[Opening Source information section]

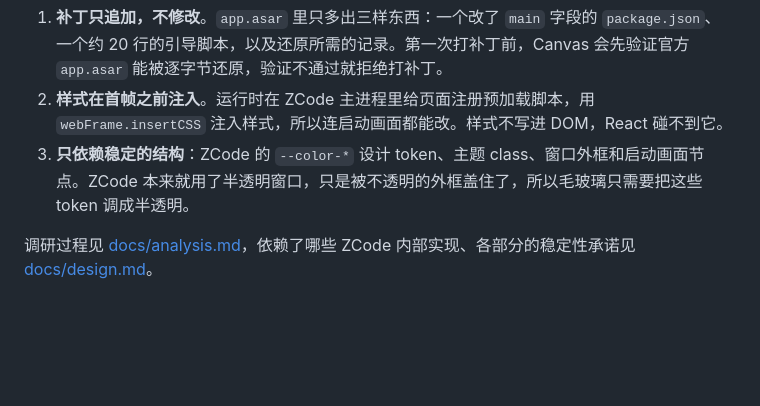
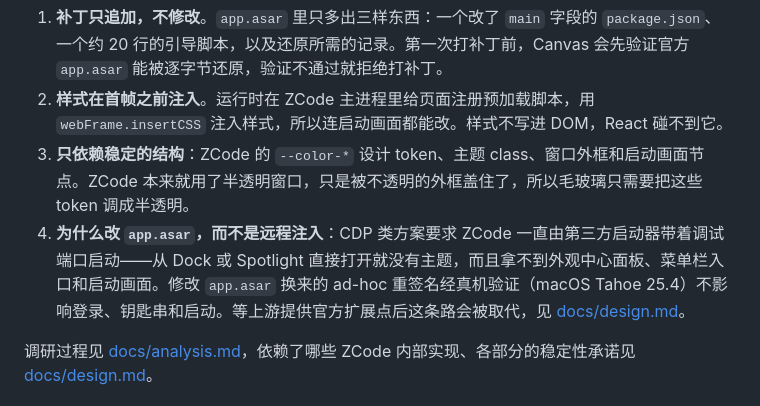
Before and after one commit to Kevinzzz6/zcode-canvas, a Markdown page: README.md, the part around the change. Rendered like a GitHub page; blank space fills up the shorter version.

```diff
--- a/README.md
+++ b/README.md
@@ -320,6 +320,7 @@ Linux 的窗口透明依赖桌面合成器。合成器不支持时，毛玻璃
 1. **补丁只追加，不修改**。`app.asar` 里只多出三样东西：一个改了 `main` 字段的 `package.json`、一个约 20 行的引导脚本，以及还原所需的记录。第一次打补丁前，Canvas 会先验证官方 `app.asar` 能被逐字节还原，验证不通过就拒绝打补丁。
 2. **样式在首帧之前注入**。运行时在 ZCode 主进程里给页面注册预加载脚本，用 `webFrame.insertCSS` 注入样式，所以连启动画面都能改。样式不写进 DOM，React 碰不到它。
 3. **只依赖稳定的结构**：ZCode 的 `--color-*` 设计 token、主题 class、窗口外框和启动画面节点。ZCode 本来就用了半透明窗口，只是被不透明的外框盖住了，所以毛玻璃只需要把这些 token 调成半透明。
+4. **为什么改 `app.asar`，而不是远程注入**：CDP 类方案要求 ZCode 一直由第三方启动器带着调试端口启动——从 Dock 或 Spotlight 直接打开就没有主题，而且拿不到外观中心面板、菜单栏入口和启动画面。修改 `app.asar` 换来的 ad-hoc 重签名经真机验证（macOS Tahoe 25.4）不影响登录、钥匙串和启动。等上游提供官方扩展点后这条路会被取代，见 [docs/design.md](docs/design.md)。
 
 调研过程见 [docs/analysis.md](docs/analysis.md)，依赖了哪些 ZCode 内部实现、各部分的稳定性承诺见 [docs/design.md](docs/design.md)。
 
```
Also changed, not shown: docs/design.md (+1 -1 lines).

[Closing Source information section]
[Opening Source information section]

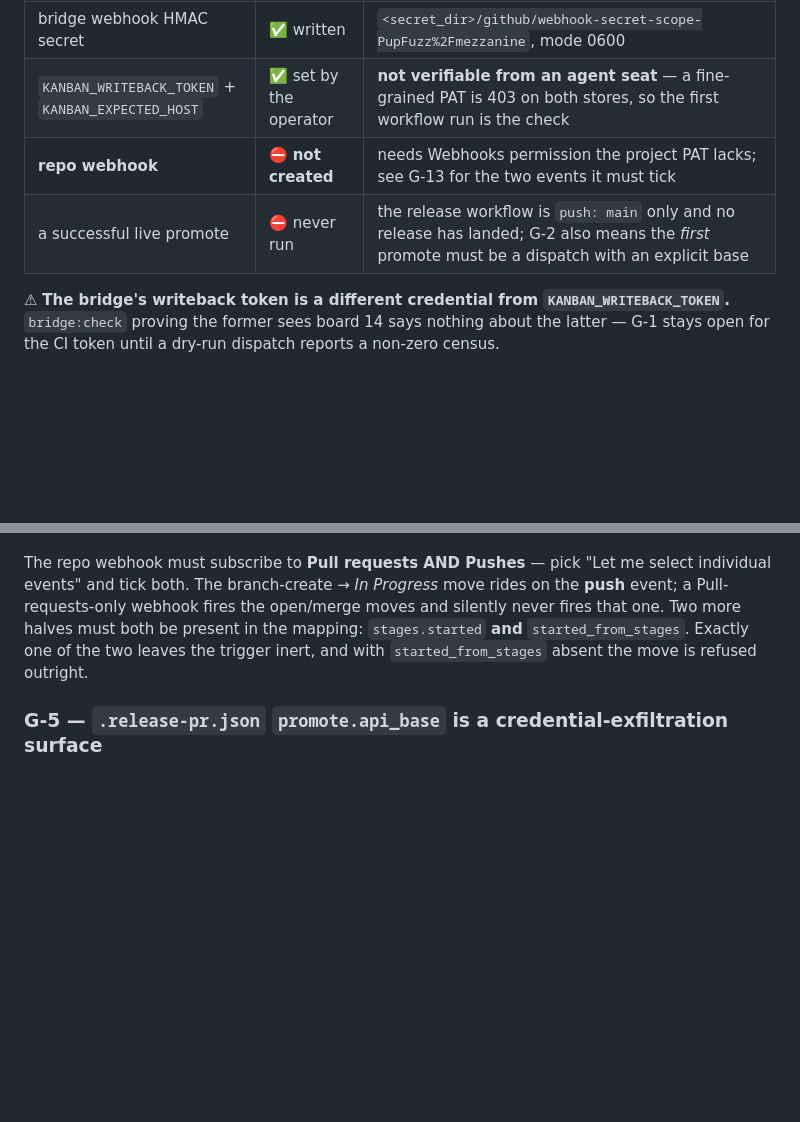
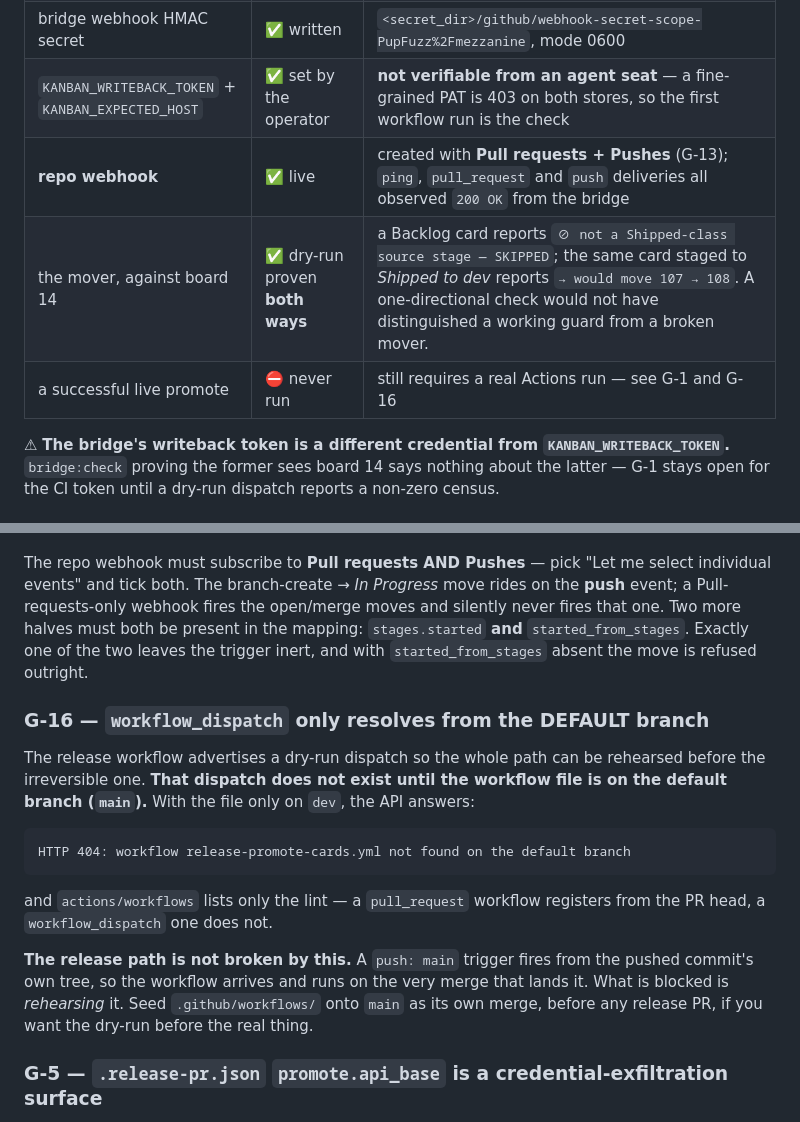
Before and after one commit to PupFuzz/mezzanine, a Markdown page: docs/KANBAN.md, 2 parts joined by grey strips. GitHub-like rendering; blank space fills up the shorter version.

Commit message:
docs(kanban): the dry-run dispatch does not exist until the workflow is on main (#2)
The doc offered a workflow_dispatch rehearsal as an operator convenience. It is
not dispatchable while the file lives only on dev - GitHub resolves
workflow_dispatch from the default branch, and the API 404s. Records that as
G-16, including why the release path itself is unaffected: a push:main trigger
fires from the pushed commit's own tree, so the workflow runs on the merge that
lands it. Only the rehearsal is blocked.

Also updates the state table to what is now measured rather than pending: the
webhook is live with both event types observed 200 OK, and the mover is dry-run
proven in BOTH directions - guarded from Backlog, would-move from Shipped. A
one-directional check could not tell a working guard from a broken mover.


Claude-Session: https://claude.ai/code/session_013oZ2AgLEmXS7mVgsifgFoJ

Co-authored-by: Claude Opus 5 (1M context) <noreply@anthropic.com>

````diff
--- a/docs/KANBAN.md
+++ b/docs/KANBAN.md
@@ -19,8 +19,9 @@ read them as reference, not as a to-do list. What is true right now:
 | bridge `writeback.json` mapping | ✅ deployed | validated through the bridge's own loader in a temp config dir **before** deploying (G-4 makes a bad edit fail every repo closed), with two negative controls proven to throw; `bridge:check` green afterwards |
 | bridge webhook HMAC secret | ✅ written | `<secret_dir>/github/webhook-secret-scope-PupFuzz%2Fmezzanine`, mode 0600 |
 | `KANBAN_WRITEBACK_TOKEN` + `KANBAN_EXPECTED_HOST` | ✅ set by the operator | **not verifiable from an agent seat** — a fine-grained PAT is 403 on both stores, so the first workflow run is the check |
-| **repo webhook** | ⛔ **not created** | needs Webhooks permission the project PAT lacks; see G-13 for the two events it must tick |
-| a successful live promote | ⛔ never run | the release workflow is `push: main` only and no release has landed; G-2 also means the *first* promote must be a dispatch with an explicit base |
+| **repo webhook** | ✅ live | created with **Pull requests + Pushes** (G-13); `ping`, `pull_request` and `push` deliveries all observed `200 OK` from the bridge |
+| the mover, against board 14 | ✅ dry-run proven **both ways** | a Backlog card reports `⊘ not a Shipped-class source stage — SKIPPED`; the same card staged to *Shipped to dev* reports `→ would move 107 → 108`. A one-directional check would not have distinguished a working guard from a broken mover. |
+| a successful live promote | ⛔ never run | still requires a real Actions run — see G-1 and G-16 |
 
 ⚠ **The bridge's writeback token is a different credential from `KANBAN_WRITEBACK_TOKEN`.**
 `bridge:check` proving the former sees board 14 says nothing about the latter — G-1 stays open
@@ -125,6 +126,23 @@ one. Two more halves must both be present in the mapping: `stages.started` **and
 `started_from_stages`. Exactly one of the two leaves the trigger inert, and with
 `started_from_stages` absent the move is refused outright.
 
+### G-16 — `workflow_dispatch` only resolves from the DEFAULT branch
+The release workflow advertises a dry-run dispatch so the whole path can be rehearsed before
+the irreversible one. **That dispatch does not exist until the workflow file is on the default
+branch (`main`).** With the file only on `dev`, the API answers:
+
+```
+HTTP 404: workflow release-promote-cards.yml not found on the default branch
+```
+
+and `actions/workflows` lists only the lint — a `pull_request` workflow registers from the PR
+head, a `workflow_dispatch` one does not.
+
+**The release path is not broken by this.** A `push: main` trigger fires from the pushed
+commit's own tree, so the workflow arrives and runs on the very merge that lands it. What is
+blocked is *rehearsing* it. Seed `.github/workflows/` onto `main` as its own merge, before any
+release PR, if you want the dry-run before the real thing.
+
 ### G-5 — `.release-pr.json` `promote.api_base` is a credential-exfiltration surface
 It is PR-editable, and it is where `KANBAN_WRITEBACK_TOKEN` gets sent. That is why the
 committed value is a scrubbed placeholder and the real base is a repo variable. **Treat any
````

[Closing Source information section]

§ Exercise objective
Check each line of the records for "bridge" and copy the ones that contain it.

§ Response area
 | bridge `writeback.json` mapping | ✅ deployed | validated through the bridge's own loader in a temp config dir **before** deploying (G-4 makes a bad edit fail every repo closed), with two negative controls proven to throw; `bridge:check` green afterwards |
 | bridge webhook HMAC secret | ✅ written | `<secret_dir>/github/webhook-secret-scope-PupFuzz%2Fmezzanine`, mode 0600 |
+| **repo webhook** | ✅ live | created with **Pull requests + Pushes** (G-13); `ping`, `pull_request` and `push` deliveries all observed `200 OK` from the bridge |
 ⚠ **The bridge's writeback token is a different credential from `KANBAN_WRITEBACK_TOKEN`.**
 `bridge:check` proving the former sees board 14 says nothing about the latter — G-1 stays open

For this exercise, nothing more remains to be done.